How does a ‘Spanish plume’ enhance our thunderstorms? Firstly lets look at what a ‘Spanish plume’ is and how it gets all the way to the UK
A ‘Spanish plume’ is a weather pattern in which a plume of warm air moves from the Iberian plateau or the Sahara, then advects northwards over France and into the United Kingdom. This layer of air in the atmosphere is rather warm but dry, so once over our shores the temperatures will rise as this air acts as a lid keeping the heat stored, we call this a cap. Below is a pressure pattern that typically spawns a ‘plume’ event. High pressure to the East of the UK, with an area of low pressure to the West, this scenario will start to draw very warm air up from Spain, thus raising the temperatures as it does so.
So how does this ‘plume‘ enhance our thunderstorms? The first enhancement will be the temperatures, these will rise significantly during a plume as warm air above will obviously lead to very warm temperatures below, however, due to this heat above acting as a lid or cap, the heat builds and builds creating a vast amount of energy. In normal thundery situations this energy is gradually released as the cap is usually very weak, so the build up of energy is reduced.
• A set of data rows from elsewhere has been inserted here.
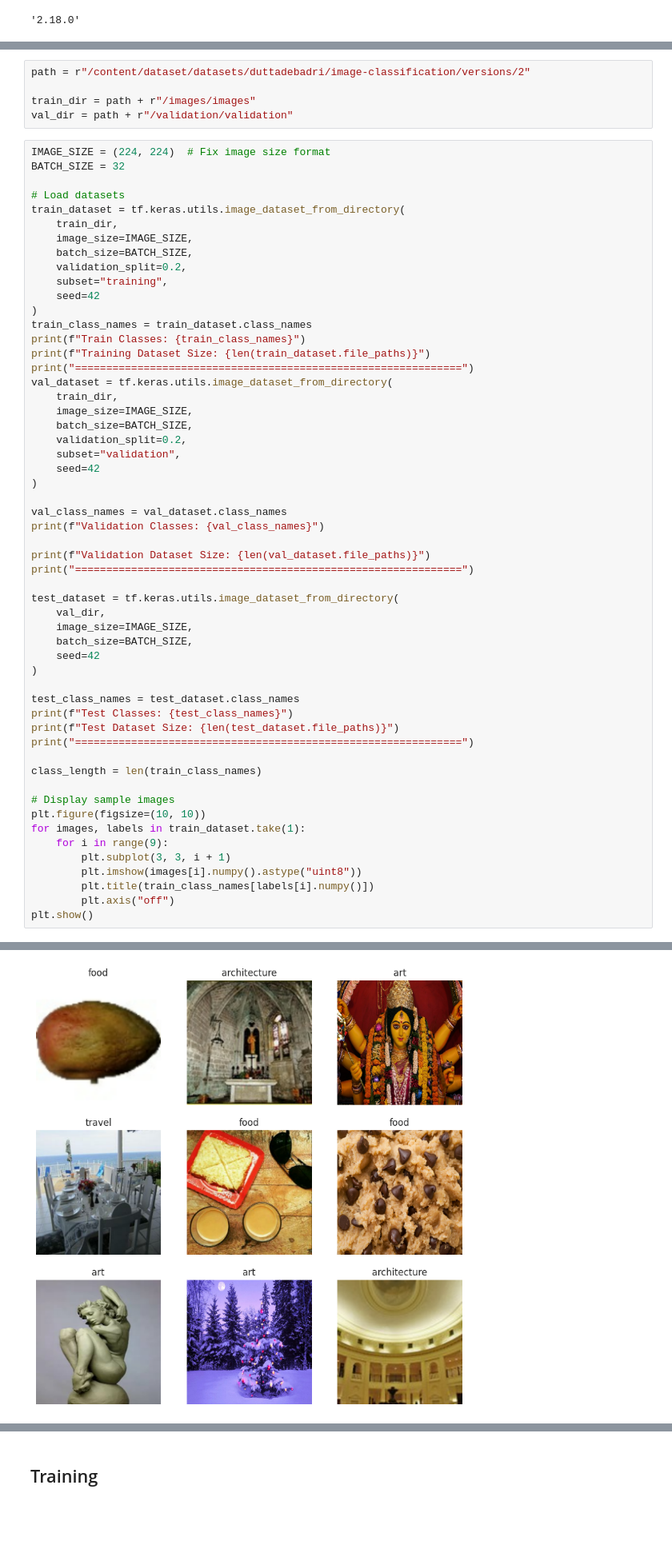
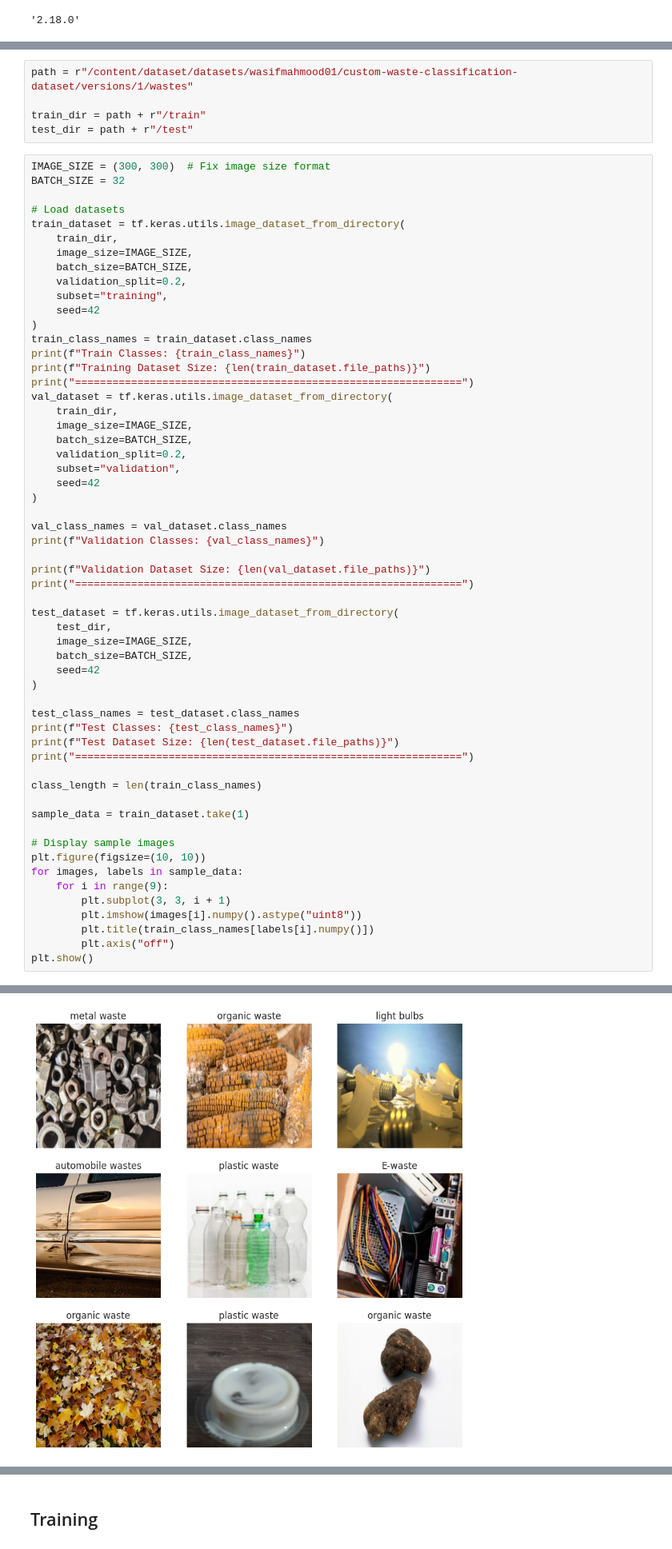
Before and after one commit to JCCode288/mobilenet-transfer-learning, a Jupyter notebook: Jendy_Image_Classification.ipynb, the cells around one changed output, grey strips where cells are left out. Shown at 80% size. Drawn from its saved outputs; the diff is of its cells as text; blank space fills up the shorter version.

Commit message:
feat(model): change CNN model fix(dataset): change dataset used

```diff
--- a/Jendy_Image_Classification.ipynb
+++ b/Jendy_Image_Classification.ipynb
@@ -100,10 +105,10 @@ There are 0 directories and 8782 images in './dataset/datasets/duttadebadri/imag
 # %%
-path = r"/content/dataset/datasets/duttadebadri/image-classification/versions/2"
+path = r"/content/dataset/datasets/wasifmahmood01/custom-waste-classification-dataset/versions/1/wastes"
 
-train_dir = path + r"/images/images"
-val_dir = path + r"/validation/validation"
+train_dir = path + r"/train"
+test_dir = path + r"/test"
 # %%
-IMAGE_SIZE = (224, 224)  # Fix image size format
+IMAGE_SIZE = (300, 300)  # Fix image size format
 BATCH_SIZE = 32
 
 # Load datasets
@@ -135,7 +140,7 @@ print(f"Validation Dataset Size: {len(val_dataset.file_paths)}")
 print("==============================================================")
 
 test_dataset = tf.keras.utils.image_dataset_from_directory(
-    val_dir,
+    test_dir,
     image_size=IMAGE_SIZE,
     batch_size=BATCH_SIZE,
     seed=42
@@ -148,9 +153,11 @@ print("==============================================================")
 
 class_length = len(train_class_names)
 
+sample_data = train_dataset.take(1)
+
 # Display sample images
 plt.figure(figsize=(10, 10))
-for images, labels in train_dataset.take(1):
+for images, labels in sample_data:
     for i in range(9):
         plt.subplot(3, 3, i + 1)
         plt.imshow(images[i].numpy().astype("uint8"))
@@ -174,2 +181,2 @@ Test Dataset Size: 122
 ==============================================================
-[figure, old version]
+[figure, new version]
```
Also changed, not shown: parts of 18 cells of this notebook, 18 other files.
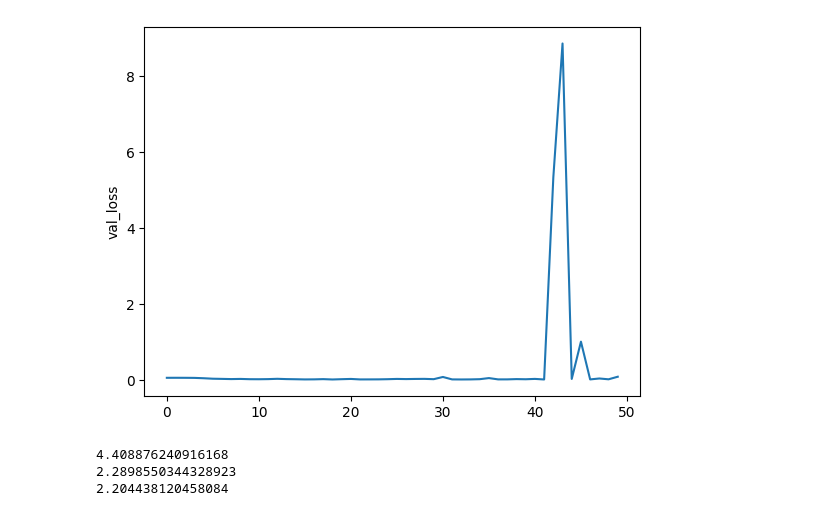
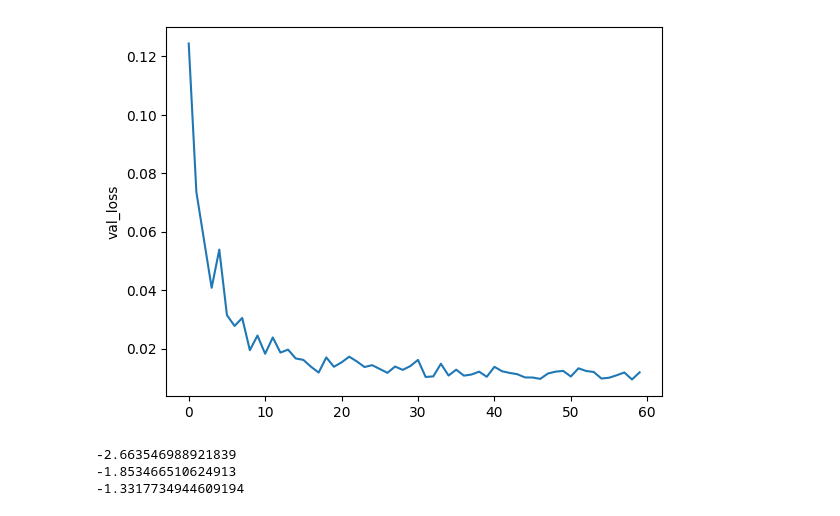
Before and after one commit to JesusAnaya/autonomous-driving-project, a Jupyter notebook: experiments.ipynb, the cells around one changed output. Drawn from its saved outputs; the diff is of its cells as text; code cells hidden in the pictures.

```diff
--- a/experiments.ipynb
+++ b/experiments.ipynb
@@ -11,0 +27,3 @@ plt.show()
+# %%
+df2 = pd.read_csv("logs/loss_acc_validation.csv")
+df2
@@ -12,14 +48,14 @@ plt.show()
 # %%
-df2 = pd.read_csv("loss_acc_validation.csv")
+
 ax = sns.lineplot(data=df2["val_loss"])
 plt.show()
 # %% [output]
-[figure, old version]
+[figure, new version]
 # %%
 import math
 import numpy as np
 
-degree = 252.610001
+degree = -152.610001
 
 x = np.radians(degree)
 print(x)
@@ -31,6 +67,6 @@ print(arctan_x)
 y = np.radians(degree)
 print(y / 2)
 # %% [output]
-4.408876240916168
-2.2898550344328923
-2.204438120458084
+-2.663546988921839
+-1.853466510624913
+-1.3317734944609194
```
Also changed, not shown: parts of 3 cells of this notebook, 5 other files.
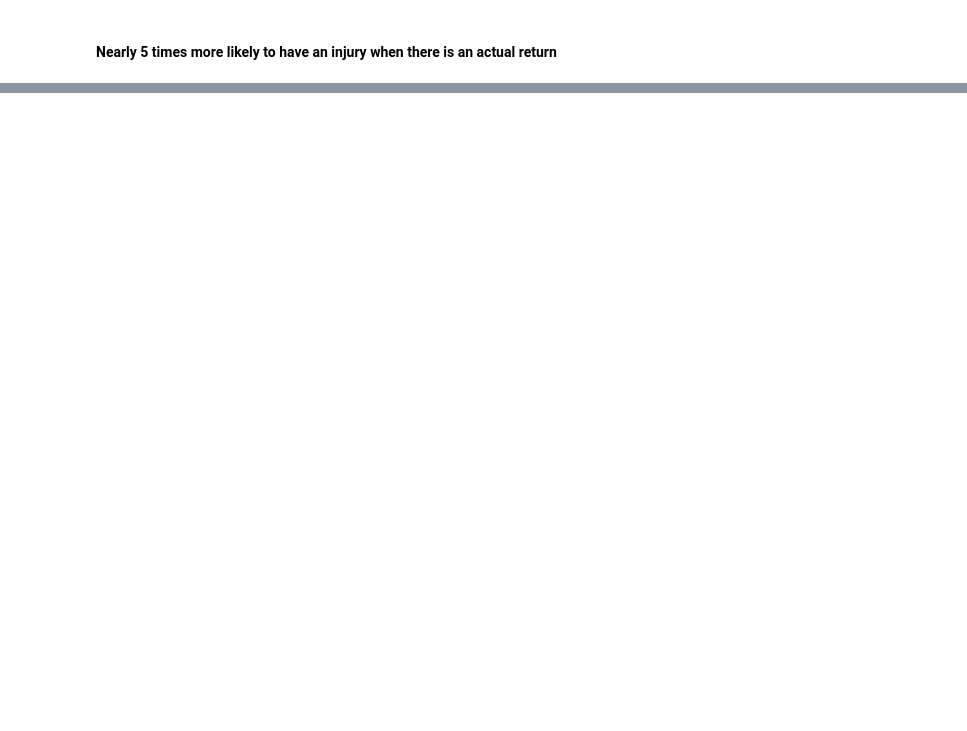
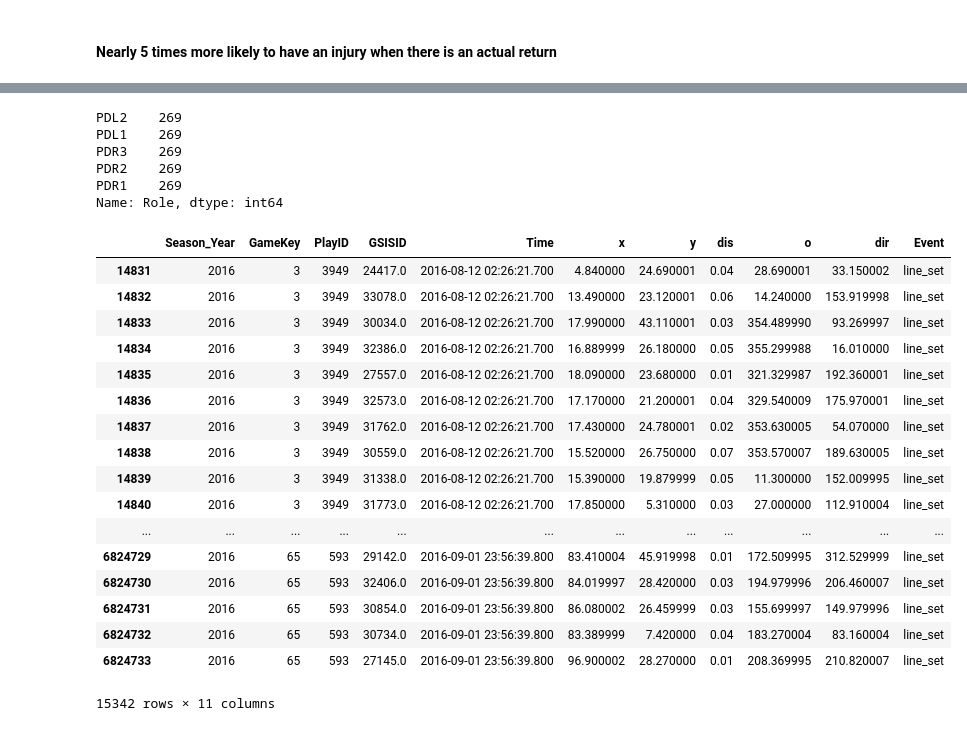
Before and after one commit to mtodisco10/nfl-punt-analytics, a Jupyter notebook: nfl_punt_script.ipynb, the cells around one changed output, grey strips where cells are left out. Cells and saved outputs as stored; diff of their text form; code cells hidden in the pictures; blank space fills up the shorter version.

```diff
--- a/nfl_punt_script.ipynb
+++ b/nfl_punt_script.ipynb
@@ -561,0 +559,30 @@ plot_play(game_df=game280, PlayID=2918, player1=32120, player2=32725)
+# %%
+g_merge.loc[g_merge.Role.str.contains('PD')== True]['Role'].value_counts()
+# %% [output]
+PDL2    269
+PDL1    269
+PDR3    269
+PDR2    269
+PDR1    269
+Name: Role, dtype: int64
+# %%
+NGS_2016_pre.loc[NGS_2016_pre.Event == 'line_set']
+# %% [output]
+|  | Season_Year | GameKey | PlayID | GSISID | Time | x | y | dis | o | dir | Event |
+| 14831 | 2016 | 3 | 3949 | 24417.0 | 2016-08-12 02:26:21.700 | 4.840000 | 24.690001 | 0.04 | 28.690001 | 33.150002 | line_set |
+| 14832 | 2016 | 3 | 3949 | 33078.0 | 2016-08-12 02:26:21.700 | 13.490000 | 23.120001 | 0.06 | 14.240000 | 153.919998 | line_set |
+| 14833 | 2016 | 3 | 3949 | 30034.0 | 2016-08-12 02:26:21.700 | 17.990000 | 43.110001 | 0.03 | 354.489990 | 93.269997 | line_set |
+| 14834 | 2016 | 3 | 3949 | 32386.0 | 2016-08-12 02:26:21.700 | 16.889999 | 26.180000 | 0.05 | 355.299988 | 16.010000 | line_set |
+| 14835 | 2016 | 3 | 3949 | 27557.0 | 2016-08-12 02:26:21.700 | 18.090000 | 23.680000 | 0.01 | 321.329987 | 192.360001 | line_set |
+| 14836 | 2016 | 3 | 3949 | 32573.0 | 2016-08-12 02:26:21.700 | 17.170000 | 21.200001 | 0.04 | 329.540009 | 175.970001 | line_set |
+| 14837 | 2016 | 3 | 3949 | 31762.0 | 2016-08-12 02:26:21.700 | 17.430000 | 24.780001 | 0.02 | 353.630005 | 54.070000 | line_set |
+| 14838 | 2016 | 3 | 3949 | 30559.0 | 2016-08-12 02:26:21.700 | 15.520000 | 26.750000 | 0.07 | 353.570007 | 189.630005 | line_set |
+| 14839 | 2016 | 3 | 3949 | 31338.0 | 2016-08-12 02:26:21.700 | 15.390000 | 19.879999 | 0.05 | 11.300000 | 152.009995 | line_set |
+| 14840 | 2016 | 3 | 3949 | 31773.0 | 2016-08-12 02:26:21.700 | 17.850000 | 5.310000 | 0.03 | 27.000000 | 112.910004 | line_set |
+| ... | ... | ... | ... | ... | ... | ... | ... | ... | ... | ... | ... |
+| 6824729 | 2016 | 65 | 593 | 29142.0 | 2016-09-01 23:56:39.800 | 83.410004 | 45.919998 | 0.01 | 172.509995 | 312.529999 | line_set |
+| 6824730 | 2016 | 65 | 593 | 32406.0 | 2016-09-01 23:56:39.800 | 84.019997 | 28.420000 | 0.03 | 194.979996 | 206.460007 | line_set |
+| 6824731 | 2016 | 65 | 593 | 30854.0 | 2016-09-01 23:56:39.800 | 86.080002 | 26.459999 | 0.03 | 155.699997 | 149.979996 | line_set |
+| 6824732 | 2016 | 65 | 593 | 30734.0 | 2016-09-01 23:56:39.800 | 83.389999 | 7.420000 | 0.04 | 183.270004 | 83.160004 | line_set |
+| 6824733 | 2016 | 65 | 593 | 27145.0 | 2016-09-01 23:56:39.800 | 96.900002 | 28.270000 | 0.01 | 208.369995 | 210.820007 | line_set |
+15342 rows × 11 columns
```
Also changed, not shown: parts of 62 cells of this notebook.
So now we know that although temperatures will rise with a ‘Spanish plume’, thunderstorms are not always guaranteed. There is one final element needed for the storms to build, a trigger. This will usually come in the form of an upper trough or cold front. Remember the low pressure to the west of the UK we mentioned earlier, this low pressure system will have associated frontal systems with cooler air in behind and if one of these interacts with the warm air over the UK, then the cap will be eroded and all the stored energy will be released.
The best way to explain this would be to imagine you have a pan of boiling water with a lid on, now remove the lid and all the steam and heat rises very quickly. This is what enhances our thunderstorms during a ‘plume’. Once the cap has eroded all the energy and heat rushes into to the atmosphere to create huge thunderstorm clouds (cumulonimbus), this is called explosive development.
Explosive development like this will cause frequent lightning as well as large hail and in some cases, severe convective wind gusts and even tornadoes if the conditions are right, as they were in 2005 (Birmingham Tornado).
We will of course be monitoring how this weekend’s Spanish plume will be shaping up and with activity expected during the night for some areas, we are expanding our working hours to cover this 24 hours a day, with regular updates on our Facebook page.